Aesthetic sense and social cognition: a story from the Early Stone Age

Title: Aesthetic sense and social cognition: a story from the Early Stone Age

Author: Joint author with Xuanqi Zhu

Publication: Synthese (2019)

Date: 29 November 2019


Abstract: Human aesthetic practices show a sensitivity to the ways that the appearance of an artefact manifests skills and other qualities of the maker. We investigate a possible origin for this kind of sensibility, locating it in the need for co-ordination of skill-transmission in the Acheulean stone tool culture. We argue that our narrative supports the idea that Acheulean agents were aesthetic agents. In line with this we offer what may seem an absurd comparison: between the Acheulean and the Quattrocento. In making it we display some hidden complexity in human aesthetic responses to an artefact. We conclude with a brief review of rival explanations—biological and/or cultural—of how this skills-based sensibility became a regular feature of human aesthetic practices.

Aesthetic explanation and the archaeology of symbols

Title: Aesthetic explanation and the archaeology of symbols

Publication: The British Journal of Aesthetics, volume 56, issue 3, pages 233–246

Date: 4 October 2016


Abstract: Philosophers of science have worried about how ‘theoretical entities’ such as forces, fields and electrons could play a respectable role in the explanation of observable events and processes; some of them concluded that we have no reason to believe in such things. There are archaeologists who show signs of treating the aesthetic in the same way: as a suspicious postulate of theory, far removed from experience. While I’m content to believe in some entities which, by any reasonable test, would count as theoretical I don’t put the aesthetic in that category. Nor do I worry about its capacity to pay its keep by contributing to explanations. Here I argue for the reality, and the explanatory power of the aesthetic. I illustrate the latter claim by considering the role of aesthetic attributions in explaining the emergence of symbolism.
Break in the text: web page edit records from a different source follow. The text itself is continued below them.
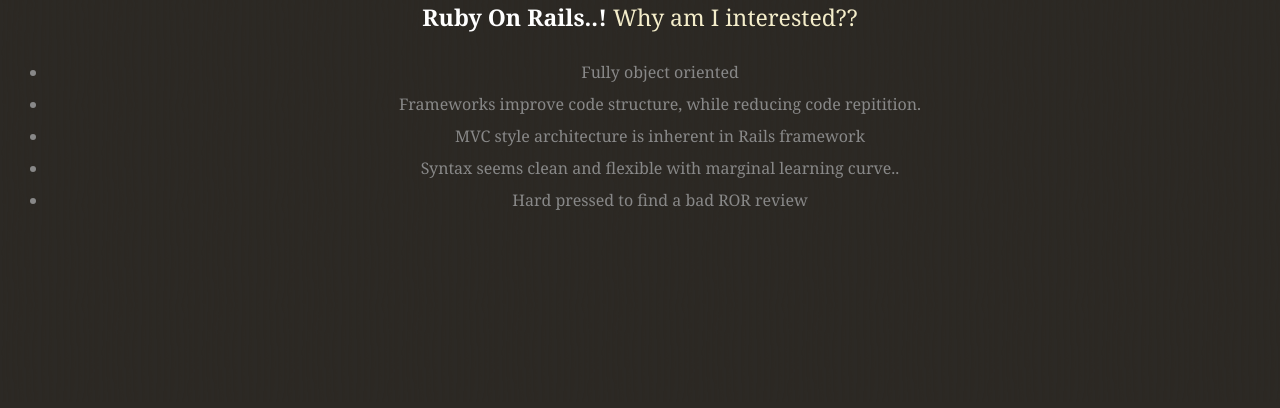
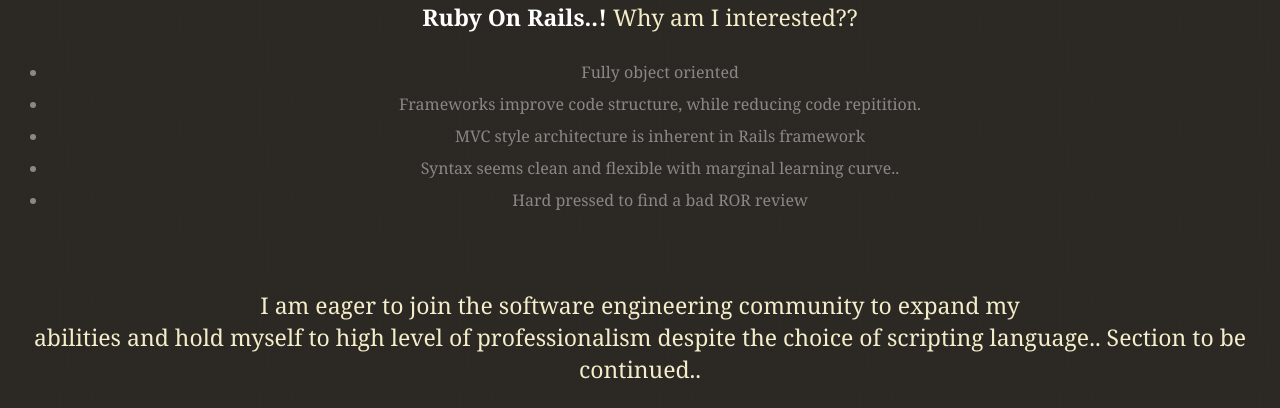
Before and after one commit to ade56/aboutme, a PHP site: page /ror in a window 1280 px wide. Shown: the part 398-806 px from the top of the page. Before the commit the page ends 608 px from the top, so only its background shows below. Run offline with PHP 8.4, Linux system fonts and the light colour scheme.

Commit message:
final note added to ROR section

```diff
--- a/ror/index.php
+++ b/ror/index.php
@@ -47,6 +47,11 @@
 		<li> Hard pressed to find a bad ROR review </li>
 	</ul>
 
+	<p id='welcome'>
+		I am eager to join the software engineering community to expand my </br>
+		abilities and hold myself to high level of professionalism despite the choice of scripting language.. Section to be continued..
+	</p>
+
 </body>
 
 </html>
```
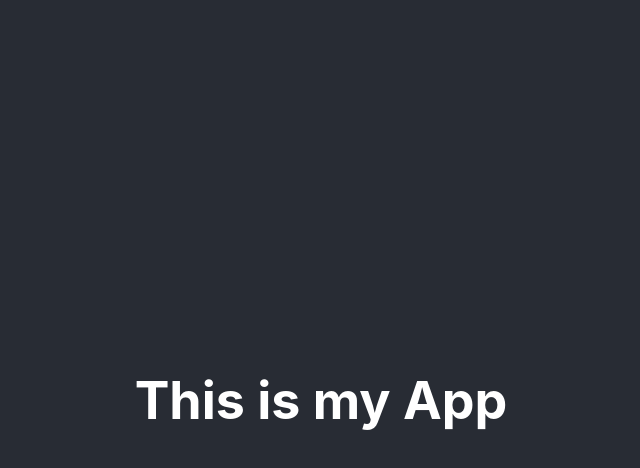
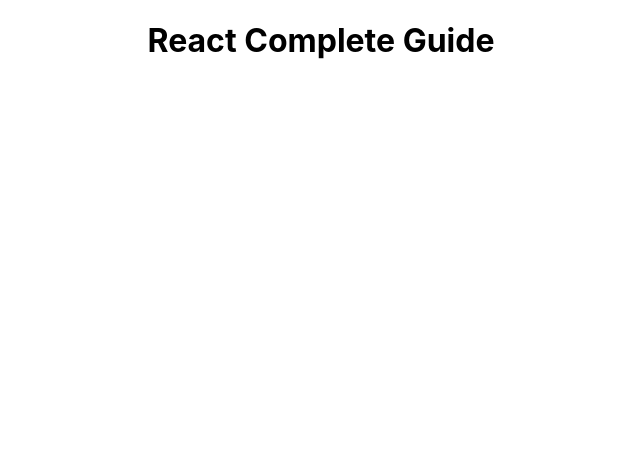
Before and after one commit to jgroff8806/react-complete-guide, a React (Create React App) app: page / in a window 1280 px wide. Shown: the top 468 px of the page, without its empty margins (319-959 px from the left). Built offline with nearby package versions, Linux system fonts and the light colour scheme.

Commit message:
JSX vs react createElement

```diff
--- a/src/App.js
+++ b/src/App.js
@@ -5,13 +5,10 @@ class App extends Component {
   render() {
     return (
       <div className="App">
-        <header className="App-header">
-          <div>
-            <h1>This is my App</h1>
-          </div>
-        </header>
+        <h1>React Complete Guide</h1>
       </div>
     );
+    // return React.createElement('div', { className: 'App' }, React.createElement('h1', null, 'Is this working?'));
   }
 }
 
```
The Master of the Masek Beds: Aesthetics and the evolution of mind

Title: The Master of the Masek Beds: Aesthetics and the evolution of mind

Publication: The Aesthetic Mind: Philosophy and Psychology Oxford University Press, 9-31

Date: 2011


Abstract: I investigate the significance of what seems to be very early aesthetic activity among our ancestors as far back as one million years ago. I consider the hypothesis that this activity was the result of the pressures of sexual selection, and argue that accepting this hypothesis is consistent with regarding these artefacts are aesthetic ones, and treating the activity which produced them as significantly related to fully artistic activity.

Art and the anthropologists

Title: Art and the anthropologists

PublicationAesthetic Science Oxford University Press, 107-128

Date: 2011


Abstract: This paper develops a modest version of the thesis of aesthetic universalism--the idea that all human cultures express, through their material productions, a concern with and a delight in the skilful making of beautiful things. It is argued that the use of the expression "aesthetic" in this context does not involve an illegitimate imposition of ideas drawn from one culture and imposed on another, but reflects the widely attested phenomenon of the accessibility of one cultures standards of beauty to agents from another culture. It is argued that this accessibility is initially limited, but is capable of being deepened through a study of the relevant culture's history, values and modes of life. It is further argued that aesthetic factors may play an important role in the project of explaining a culture's practices. The aesthetic is thus a universal and an explanatory concept.